Dynamic Access Control enables the functionality to deploy file or object permissions based on claims instead of access control lists (acl). As claims, we use pre-defined properties from active directory user objects like department, Title or Manager information. Almost everything from Active Directory can be used. So configuring DAC works like this:
Let’s assume, you want to restrict access on all Folders with “TopSecret” Confidentiality for users in Department “Agents” of Company “Investigate&Co”.
(1) Define Claims.
Open AD Administrative Center and go to Dynamic Access Control, where you open Claim Types. Now add all Properties you wish to use for filtering and grouping all of your Employees.
Claims will be used to give permissions. For our example, we add Department and Company.
(2) Define Resource Properties.
Still in AD Administrative Center, select Resource Properties in the left navigation tree. There appears a list of available Properties that can be enabled for use. For our example, enable Confidentiality and right-click on it to edit the properties. At the bottom, there’s a dialog to add Suggested Values. Hit “add” and create a additional “Top Secret” Entry with Value “4000” (just greater than the highest).
(3) Configure a Recource Property List.
There’s already a default configured “Global Resource Property List” that contains the most of the default available values. Just ensure the “Confidentiality” Property is listed here.
(4) Create a Central Access Rule.
File System Permissions are no longer configured on the file server itself, the cool thins is they’re now configured central and maintained general. So we don’t define a access policy for Folder XY and make decisions about recursion like done in past. What we do now is to define what kind of data can be accessed by what type of user.
For our example, we create this rule: Objects classified as “Top Secret” can only be accessed by users that are members of Department “Agents” and work for Company “Investigate&Co”. This Rule looks like this:
(5) Create a Central Access Policy.

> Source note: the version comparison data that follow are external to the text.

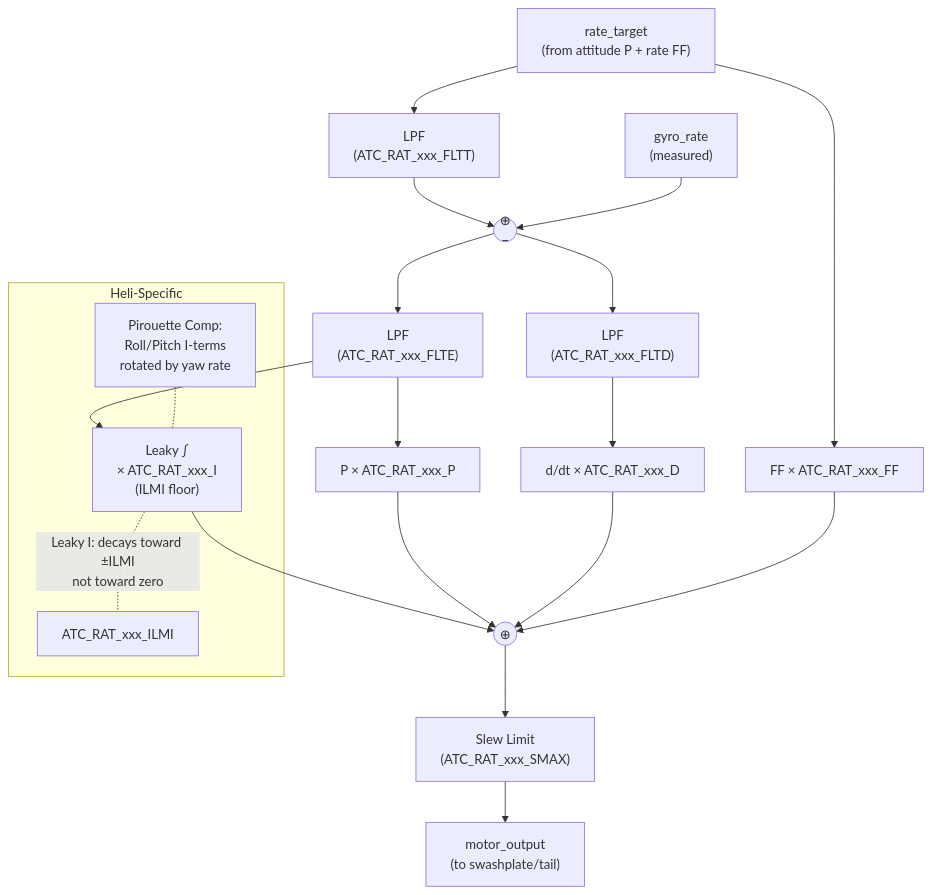
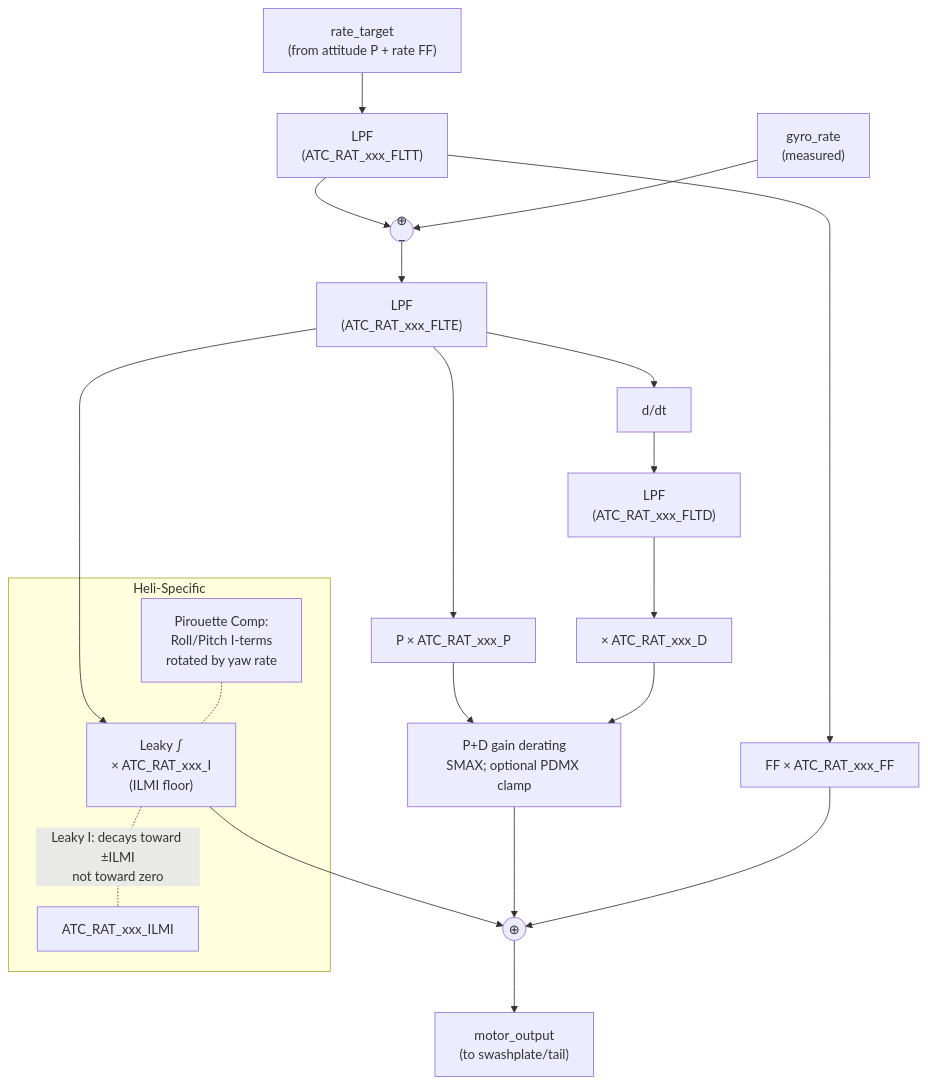
The second of 2 diagrams in design/GUIDED_CONTROL_LOOPS.md (mcroomp/windpower), drawn with Mermaid before and after one commit. The commit also changed other lines of this file and 33 other files, not shown here.

````diff
--- a/design/GUIDED_CONTROL_LOOPS.md
+++ b/design/GUIDED_CONTROL_LOOPS.md
@@ -51,27 +57,28 @@
 ```mermaid
 graph TD
     RT["rate_target<br/>(from attitude P + rate FF)"] --> FLTT["LPF<br/>(ATC_RAT_xxx_FLTT)"]
     FLTT --> ERR(("⊕<br/>−"))
     GYRO["gyro_rate<br/>(measured)"] --> ERR
 
     ERR --> FLTE["LPF<br/>(ATC_RAT_xxx_FLTE)"]
     FLTE --> P["P × ATC_RAT_xxx_P"]
     FLTE --> I["Leaky ∫<br/>× ATC_RAT_xxx_I<br/>(ILMI floor)"]
-    ERR --> FLTD["LPF<br/>(ATC_RAT_xxx_FLTD)"]
-    FLTD --> D["d/dt × ATC_RAT_xxx_D"]
+    FLTE --> DERIV["d/dt"]
+    DERIV --> FLTD["LPF<br/>(ATC_RAT_xxx_FLTD)"]
+    FLTD --> D["× ATC_RAT_xxx_D"]
 
-    RT --> FF["FF × ATC_RAT_xxx_FF"]
+    FLTT --> FF["FF × ATC_RAT_xxx_FF"]
 
-    P --> SUM(("⊕"))
+    P --> PD["P+D gain derating<br/>SMAX; optional PDMX clamp"]
+    D --> PD
+    PD --> SUM(("⊕"))
     I --> SUM
-    D --> SUM
     FF --> SUM
 
-    SUM --> SMAX["Slew Limit<br/>(ATC_RAT_xxx_SMAX)"]
-    SMAX --> OUT["motor_output<br/>(to swashplate/tail)"]
+    SUM --> OUT["motor_output<br/>(to swashplate/tail)"]
 
     subgraph Heli-Specific
         I -.-|"Leaky I: decays toward ±ILMI<br/>not toward zero"| ILMI["ATC_RAT_xxx_ILMI"]
         PIRO["Pirouette Comp:<br/>Roll/Pitch I-terms<br/>rotated by yaw rate"] -.- I
     end
 ```
````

A policy is a collection of all or many Central Access Rules. You assign a policy to a file server. With this functionality, you can define multiple and/or different policies for different servers.
(6) Configure Kerberos and KDC to support claims and Kerberos armoring.
Edit the Default Domain Controller Policy to enable the following Kerberos and KDC setting.
…and for Kerberos too…
(the difference betweek this two pictures is the selection of KDC and Kerberos in the left tree)
(7) Assign the Policy to the Fileserver.
Create a GPO either on root and use security filtering or link it directly to a OU that only contains the file server(s). This OU gets the following settings.
Under Computer Configuration/Windows Settings/Security Settings/File System, there’s a “Central Access Policy” Setting where you can define the DAC Policy we just created.
(8) Setup Fileserver, Verify Permissions.
Your file server needs the “File Server” role and “File Server Resource Manager” (FSRM) being installed to have the classification tab enabled on folders. Using “gpudate /force”, we ensure the new policy gets downloaded.
To verify our example rule is running, I created a folder called “Obama” and set the Confidentiality manually to “Top Secret”.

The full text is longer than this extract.